Australia – the place to be for bicycling
Despite the challenges of establishing a new brand in Australia, there is a strong interest in this market for brands not already represented. Stevens and Ghost are two strong German brands entering Australia for 2011 and there are many other reputable small to large companies with solid plans for entering the market such as Syntace and Formula, or who are actively looking for distributers.
Online Retailer Pricing Challenges
UK online retailers are popular for Australian cycling consumers though deemed a serious problem by many local bike shops and distributers. Local businesses often have lower purchase volumes (than in larger market), higher transport costs, added GST and customs duty and can’t cut costs with ‘grey area’ OEM purchases or sneaky distribution channels.

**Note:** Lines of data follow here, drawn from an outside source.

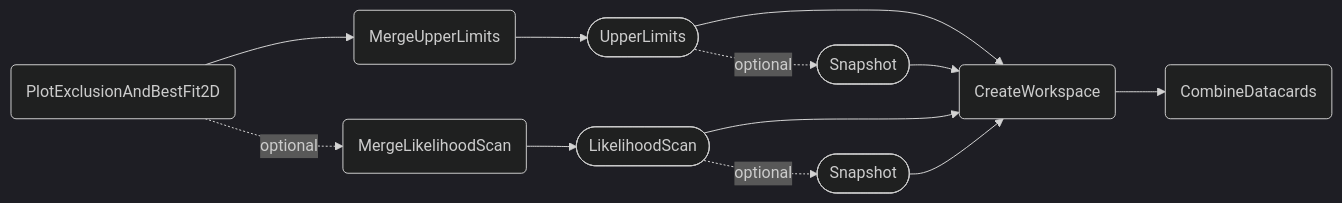
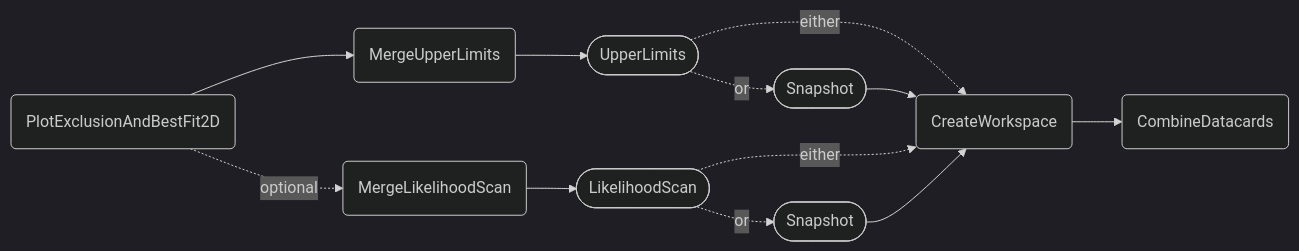
Before and after one commit to cms-hh/inference_tools: the second of 2 diagrams in docs/content/tasks/exclusion.md, drawn with Mermaid (dark theme). The commit also changed 5 other files, not shown here.

````diff
--- a/docs/content/tasks/exclusion.md
+++ b/docs/content/tasks/exclusion.md
@@ -147,14 +147,14 @@
 ```mermaid
 graph LR;
     A(PlotExclusionAndBestFit2D) --> B(MergeUpperLimits);
     A -. optional .-> C(MergeLikelihoodScan);
     B --> D([UpperLimits]);
-    D --> F(CreateWorkspace);
+    D -. either .-> F(CreateWorkspace);
     F --> G(CombineDatacards);
     C --> E([LikelihoodScan]);
-    E --> F;
-    D -. optional .-> H([Snapshot]);
-    E -. optional .-> I([Snapshot]);
+    E -. either .-> F;
+    D -. or .-> H([Snapshot]);
+    E -. or .-> I([Snapshot]);
     H --> F;
     I --> F;
 ```
````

The pricing policy is the responsibility of the brands and in the past if they have been allowing online retailers to purchase for significantly cheaper, it is their actions / policy that may lead to a competitive disadvantage for their distributers and retailers. The accessories market has the most obvious price distortion.
I raised this topic with a number of brands – not ALL brands have their products available with these online retailers for less that 50% of Australian retail prices.

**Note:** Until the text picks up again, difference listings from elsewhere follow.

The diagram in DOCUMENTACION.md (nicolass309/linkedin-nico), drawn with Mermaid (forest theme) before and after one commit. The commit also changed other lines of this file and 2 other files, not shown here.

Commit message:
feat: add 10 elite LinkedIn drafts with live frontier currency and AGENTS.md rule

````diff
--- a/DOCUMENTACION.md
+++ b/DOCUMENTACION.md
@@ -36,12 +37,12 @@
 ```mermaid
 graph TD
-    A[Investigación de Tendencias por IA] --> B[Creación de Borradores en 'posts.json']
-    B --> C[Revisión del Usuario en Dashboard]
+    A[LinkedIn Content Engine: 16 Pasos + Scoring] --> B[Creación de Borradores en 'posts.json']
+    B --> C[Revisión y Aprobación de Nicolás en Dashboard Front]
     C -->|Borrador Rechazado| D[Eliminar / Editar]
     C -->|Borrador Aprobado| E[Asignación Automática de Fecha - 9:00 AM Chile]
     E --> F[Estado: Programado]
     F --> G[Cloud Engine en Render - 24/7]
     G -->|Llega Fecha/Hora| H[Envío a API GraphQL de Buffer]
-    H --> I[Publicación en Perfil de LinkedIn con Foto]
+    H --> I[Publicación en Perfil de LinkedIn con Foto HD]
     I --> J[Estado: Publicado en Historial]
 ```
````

Continental (tires) responded that they are aware of the problems and will endeavor to take action. Lezyne stated that with the trend towards online shopping, they are consciously controlling their pricing to ensure there is a level playing field. Magura reported that they already carefully monitor pricing and distribution though acknowledge that some online retailers create loopholes to source product.

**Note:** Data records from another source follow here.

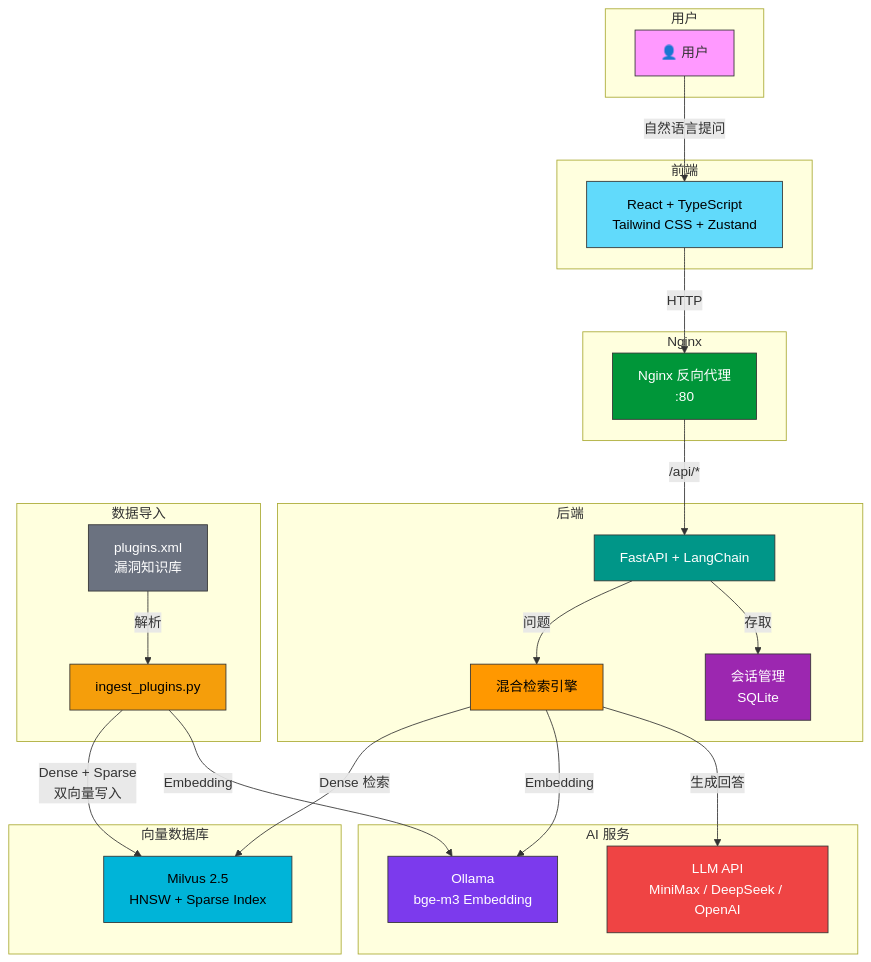
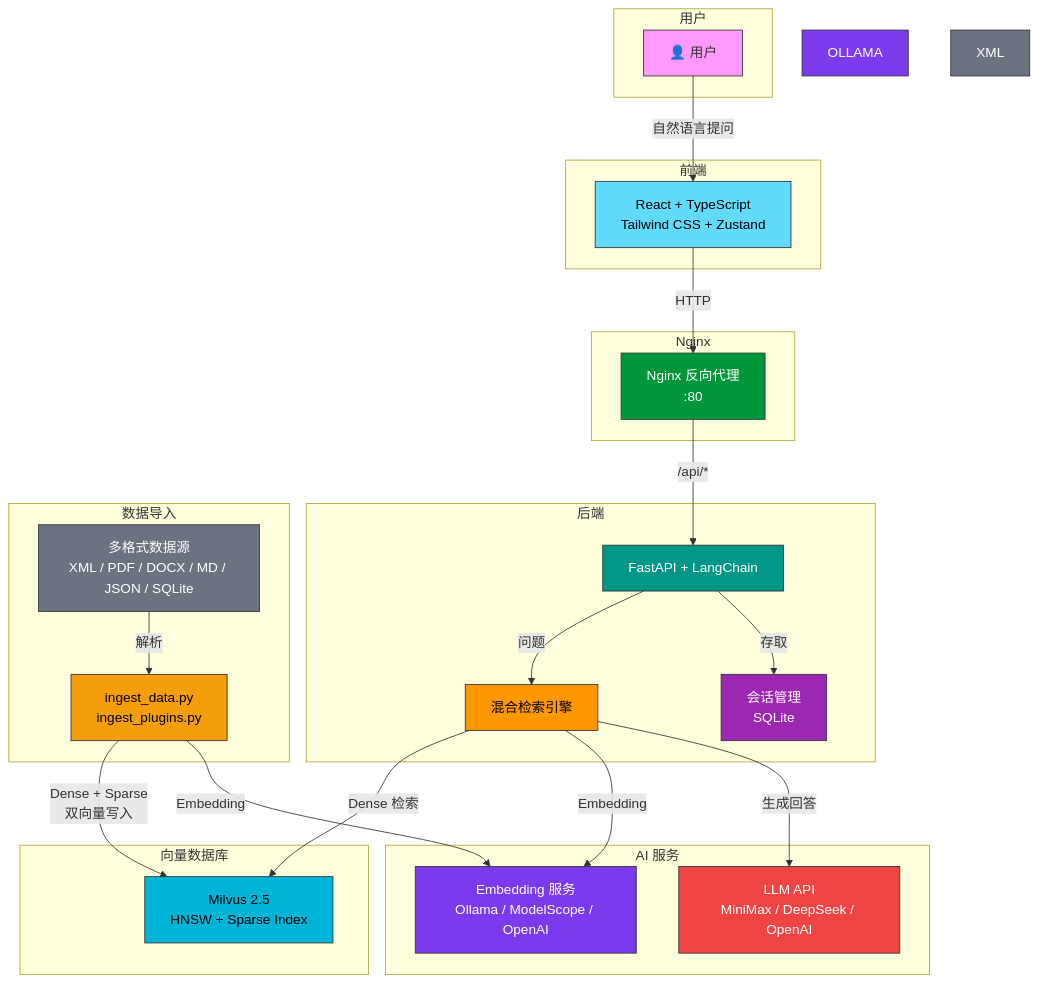
One commit to FOOL0X/Milvus changed the diagram in README.md. Above: the diagram before and after it, drawn with Mermaid. The commit also changed other lines of this file, not shown here.

````diff
--- a/README.md
+++ b/README.md
@@ -16,58 +16,60 @@
 ```mermaid
 graph TB
     subgraph 用户
         U[👤 用户]
     end
 
     subgraph 前端
         FE[React + TypeScript<br/>Tailwind CSS + Zustand]
     end
 
     subgraph Nginx
         NX[Nginx 反向代理<br/>:80]
     end
 
     subgraph 后端
         API[FastAPI + LangChain]
         SEARCH[混合检索引擎]
         SESSION[会话管理<br/>SQLite]
     end
 
     subgraph 向量数据库
         MIL[Milvus 2.5<br/>HNSW + Sparse Index]
     end
 
     subgraph AI 服务
-        OLLAMA[Ollama<br/>bge-m3 Embedding]
+        EMB[Embedding 服务<br/>Ollama / ModelScope / OpenAI]
         LLM[LLM API<br/>MiniMax / DeepSeek / OpenAI]
     end
 
     subgraph 数据导入
-        INGEST[ingest_plugins.py]
-        XML[plugins.xml<br/>漏洞知识库]
+        INGEST[ingest_data.py<br/>ingest_plugins.py]
+        DATA[多格式数据源<br/>XML / PDF / DOCX / MD / JSON / SQLite]
     end
 
     U -->|自然语言提问| FE
     FE -->|HTTP| NX
     NX -->|/api/*| API
     API -->|问题| SEARCH
     API -->|存取| SESSION
     SEARCH -->|Dense 检索| MIL
-    SEARCH -->|Embedding| OLLAMA
+    SEARCH -->|Embedding| EMB
     SEARCH -->|生成回答| LLM
     INGEST -->|Dense + Sparse<br/>双向量写入| MIL
-    INGEST -->|Embedding| OLLAMA
-    XML -->|解析| INGEST
+    INGEST -->|Embedding| EMB
+    DATA -->|解析| INGEST
 
     style U fill:#f9f,stroke:#333
     style FE fill:#61dafb,stroke:#333,color:#000
     style NX fill:#009639,stroke:#333,color:#fff
     style API fill:#009688,stroke:#333,color:#fff
     style SEARCH fill:#ff9800,stroke:#333,color:#000
     style SESSION fill:#9c27b0,stroke:#333,color:#fff
     style MIL fill:#00b4d8,stroke:#333,color:#000
     style OLLAMA fill:#7c3aed,stroke:#333,color:#fff
+    style EMB fill:#7c3aed,stroke:#333,color:#fff
     style LLM fill:#ef4444,stroke:#333,color:#fff
     style INGEST fill:#f59e0b,stroke:#333,color:#000
     style XML fill:#6b7280,stroke:#333,color:#fff
+    style DATA fill:#6b7280,stroke:#333,color:#fff
 ```
````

Distributer responsibilities for overseas online purchases
A complaint among distributers is the ‘grey area’ when a customer purchases from overseas and when there is a warranty claim, they turn to the local distributer rather that the overseas retailer. It is the brands responsibility to clearly define how management of warranty claims is processed in these cases – to date, many brands have a ‘grey area’ which leads to unhappy consumers and costs (time and money) for local distributers.
Direct Market Brands
This was a popular theme with brands I discussed, and while each brand is different and there are individual requirements and environments for each country – the direct market approach is becoming more popular in cutting costs and to have more control over distribution plus closer contact with retailers. For Australia however – distribution is favored, particularly for new brands, due to the logistics and lack of local market knowledge.
Pro Cycling wheeling and dealing
Eurobike set the stage for discussions on bike and equiptment sponsors for pro cycling teams in 2011, particularly the new Cervélo-Garmin team. While the bikes and cycle computer / navigation equiptment sponsors for this team are obvious, uncertain are the equipment sponsors. This has set the scene for a number of nervous last minute meetings – for Cerv?lo Garmin, the good news is that all of the Aussie team tiders are safe.
Canyon Bikes holding out on Australia
Cadel Evans made Canyon a (cycling) household name and Matthew Lloyd of Omega Pharma-Lotto is still riding a Canyon team bike. Despite interest from Australian consumers, the after market support situation and resulting legal obligations for Canyon have not been clarified and in the near future – Canyon bikes still can’t be purchased and shipped to Australia.
Australia will certainly lag behind Europe in adopting E-Bikes, though Eurobike was buzzing with E-bikes, and included a large test area at the show and strong interest in the E-bike brands.
Most major brands had E-bike models, though E-Mountain bikes were a strong theme. It seems to be the ‘trendy thing to do’ with no one really certain whether there will be strong market for them. It is argued that for Downhill and All Mountain MTB’s the E-bike options means an easier ride up the hill and no longer relying on ski lifts.
Eurobike took over Interbike years ago as the most important bicycle trade show and Interbike has announced a probably move away from Las Vegas and a date change to August which puts it before Eurobike. Many brands however reserve Eurobike as their first unveiling and hands-on for dealers.